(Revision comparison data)
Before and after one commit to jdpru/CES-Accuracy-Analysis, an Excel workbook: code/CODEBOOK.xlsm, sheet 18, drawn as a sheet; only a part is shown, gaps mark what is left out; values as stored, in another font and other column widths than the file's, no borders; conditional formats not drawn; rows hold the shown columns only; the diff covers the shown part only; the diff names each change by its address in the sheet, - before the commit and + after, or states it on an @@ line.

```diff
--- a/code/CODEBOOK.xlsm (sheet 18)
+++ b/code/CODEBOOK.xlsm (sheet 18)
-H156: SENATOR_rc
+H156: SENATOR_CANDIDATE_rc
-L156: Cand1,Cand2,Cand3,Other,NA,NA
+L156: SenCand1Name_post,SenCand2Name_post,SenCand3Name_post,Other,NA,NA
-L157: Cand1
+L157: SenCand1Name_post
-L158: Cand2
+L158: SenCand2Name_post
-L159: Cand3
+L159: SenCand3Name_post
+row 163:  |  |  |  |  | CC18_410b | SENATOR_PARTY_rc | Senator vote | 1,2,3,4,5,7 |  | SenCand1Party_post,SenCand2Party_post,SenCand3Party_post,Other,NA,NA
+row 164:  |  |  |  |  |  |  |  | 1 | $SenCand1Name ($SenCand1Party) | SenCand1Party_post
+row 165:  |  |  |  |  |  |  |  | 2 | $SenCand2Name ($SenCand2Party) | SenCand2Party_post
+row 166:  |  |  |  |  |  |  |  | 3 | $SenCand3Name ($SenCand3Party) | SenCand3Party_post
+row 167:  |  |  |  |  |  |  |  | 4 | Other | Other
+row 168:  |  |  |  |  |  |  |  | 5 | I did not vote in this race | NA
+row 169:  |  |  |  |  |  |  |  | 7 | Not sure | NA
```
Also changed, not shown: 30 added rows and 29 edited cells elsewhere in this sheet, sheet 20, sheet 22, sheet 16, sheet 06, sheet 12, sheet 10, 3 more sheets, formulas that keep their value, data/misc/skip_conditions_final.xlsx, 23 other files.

## Try it
Return a copy of each line in the entries that carries the string "CODEBOOK".

## Result for this exercise
Before and after one commit to jdpru/CES-Accuracy-Analysis, an Excel workbook: code/CODEBOOK.xlsm, sheet 18, drawn as a sheet; only a part is shown, gaps mark what is left out; values as stored, in another font and other column widths than the file's, no borders; conditional formats not drawn; rows hold the shown columns only; the diff covers the shown part only; the diff names each change by its address in the sheet, - before the commit and + after, or states it on an @@ line.
--- a/code/CODEBOOK.xlsm (sheet 18)
+++ b/code/CODEBOOK.xlsm (sheet 18)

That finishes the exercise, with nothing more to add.